Private juvenile detention facilities include jails and prisons (county, state, and federal) as well as alternative programs such as group homes, halfway houses, residential drug treatment, and mental hospitals.
The main companies involved in this sector are:
G4S plc, of Crawly, U.K. (LON: GFS, OMX: G4S)
The GEO Group, Inc., of Boca Raton, FL (NYSE:GEO)
Cornerstone Programs (formerly Rebound), of Englewood, CO (Non-profit)
Management and Training Corporation, of Centerville, UT (Private)
Mid-Atlantic Youth Services, Corp., of Emlenton, PA (Private)
According to a report issued in July 2011 by the Office of Juvenile Justice and Delinquency Prevention (OJJDP), based on a census from 2008, more than half of the 1300 juvenile facilities in the country were privately operated. However, most of these facilities are very small, holding less than a third of all juvenile offenders (roughly 25,000). That did not include youth in adult facilities, or facilities used exclusively for mental health, substance abuse treatment or for dependent children. The report showed a high rate of privatization of shelters, wilderness camps, residential treatment centers, and a low rate with large training schools or local juvenile detention centers.
On the one hand, smaller facilities are more treatment-focused and therefore more benign. However, as Michele Deitch of the University of Texas, points out: “programs around the edge of juvenile corrections such as group homes and treatment centers are increasing in number, especially as more and more states are adopting reforms to deinstitutionalize youth and keep them in small, community-oriented settings. So opportunities for expanding privatization abound, in ways that are apparently consistent with the goals of most advocates. […] these small private facilities can ride under the radar screen for long periods of time, with little oversight or regulation from government officials, and little scrutiny from concerned citizens, advocates, or the media. Abuses or lack of services can go undetected for years.”
Despite repeated reports of gross misconduct and abuse in privately-managed juvenile detention, the same companies continue to run these facilities. In 2013, the Huffington Post has described how youth detained at facilities operated by Youth Services International “frequently faced beatings, neglect, sexual abuse and unsanitary food over the past two decades,” as public officials looked the other way. In another report, a facility run by GEO Group was referred to as the “depths of hell” by a young man who was once incarcerated at the facility.

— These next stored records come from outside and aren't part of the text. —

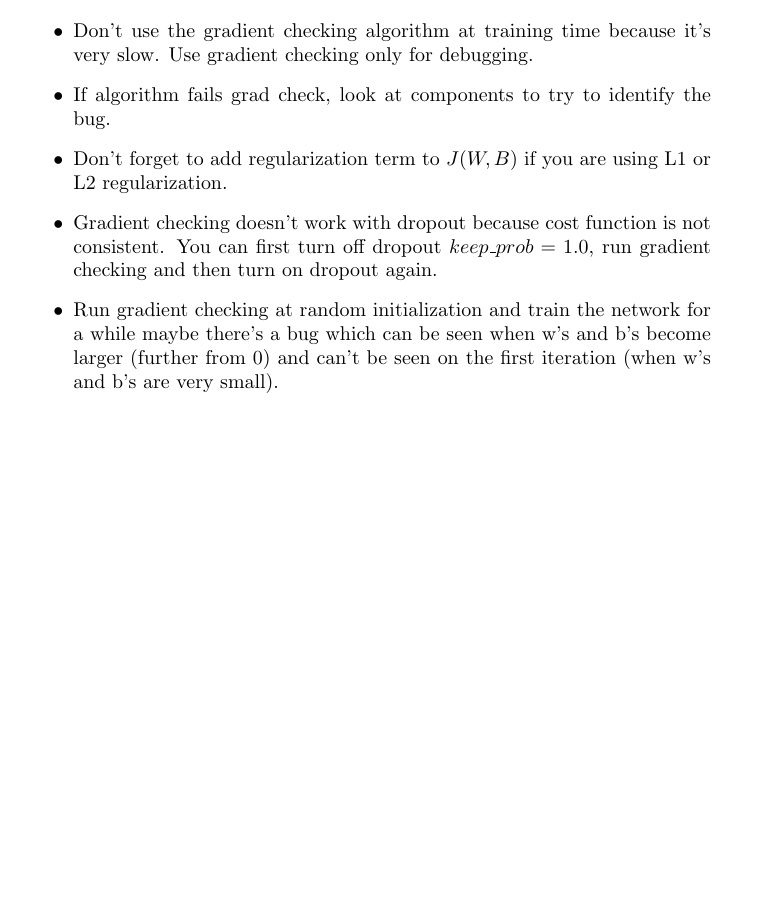
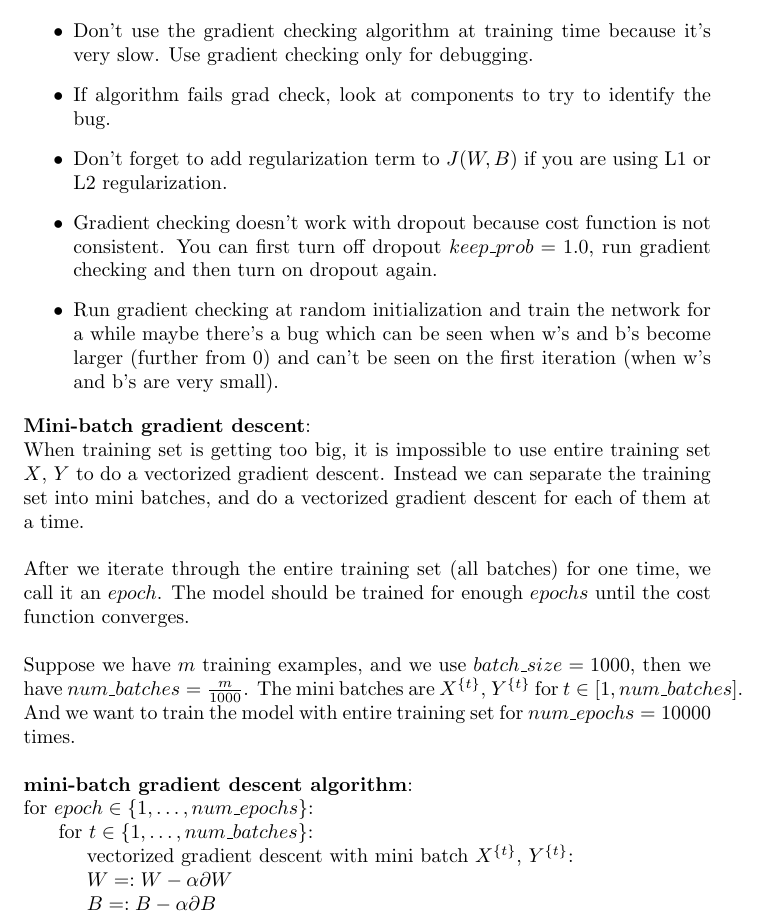
Before and after one commit to MDataResearch/ml_notes, a LaTeX document (dl_course/note/main.tex): part of page 19 of 19, cut so that both start at the same text, the shorter picture padded with empty space. Compiled offline with pdfLaTeX.

Commit message:
Mini-batch gradient descent

```diff
--- a/dl_course/note/main.tex
+++ b/dl_course/note/main.tex
@@ -699,6 +699,32 @@ a_1 & \dots & a_d
   \item Run gradient checking at random initialization and train the network for a while maybe there's a bug which can be seen when w's and b's become larger (further from 0) and can't be seen on the first iteration (when w's and b's are very small).
 \end{itemize}
 
+\noindent \textbf{Mini-batch gradient descent}:
+
+\noindent When training set is getting too big, it is impossible to use entire training set \(X\), \(Y\) to do a vectorized gradient descent. Instead we can separate the training set into mini batches, and do a vectorized gradient descent for each of them at a time.
+
+\bigskip
+
+\noindent After we iterate through the entire training set (all batches) for one time, we call it an \(epoch\). The model should be trained for enough \(epochs\) until the cost function converges.
+
+\bigskip
+
+\noindent Suppose we have \(m\) training examples, and we use \(batch\_size = 1000\), then we have \(num\_batches = \frac{m}{1000}\). The mini batches are \(X^{\{t\}}\), \(Y^{\{t\}}\) for \(t \in [1, num\_batches]\). And we want to train the model with entire training set for \(num\_epochs = 10000\) times.
+
+\bigskip
+
+\noindent \textbf{mini-batch gradient descent algorithm}:
+
+\noindent for \(epoch \in \{1, \dots, num\_epochs\}\):
+
+\noindent \hspace{.5cm} for \(t \in \{1, \dots, num\_batches\}\):
+
+\noindent \hspace{1cm} vectorized gradient descent with mini batch \(X^{\{t\}}\), \(Y^{\{t\}}\):
+
+\noindent \hspace{1cm} \(W =: W - \alpha \partial W\)
+
+\noindent \hspace{1cm} \(B =: B - \alpha \partial B\)
+
 \printindex
 
 \end{document}
```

It appears that private, for-profit juvenile facilities have demonstrated similar patterns as their adult correctional counterparts. Specifically:
- Efforts to cut costs harm programming and educational options, including reentry planning, college prep, and vocational training. Additionally, they lead to lower pay, less training, and higher staff turnover and vacancy rates. The combination of inexperienced, undertrained and overworked staff often leads to serious safety and security issues.
- Governmental offices do not offer enough monitoring and oversight, or adequate public reporting on performance and cost. The corporations, on their side, have no accountability to the public and have no transparency practices.
- The cost evaluation to the public is skewed by excluding costs that the public system absorbs for the private vendor, such as transportation, healthcare, and monitoring. Long-term hidden costs include increased liability, increased worker comp costs, increased law enforcement and court costs (due to riots and escapes).
- The prospect of increased profits is at odds with the rehabilitative purpose of juvenile detention. Private facilities almost always operate at 100% capacity, as they have every incentive to keep the facilities full. Simply put, recidivism is good for the company’s bottom line.
- Finally, there are the big ethical issues: Is this a form of commodification of children? what is the legitimacy of incarceration for profit? Other concerns include calculations showing how state and municipal budgets spend more on punishment than on prevention, proper education and support systems for youth.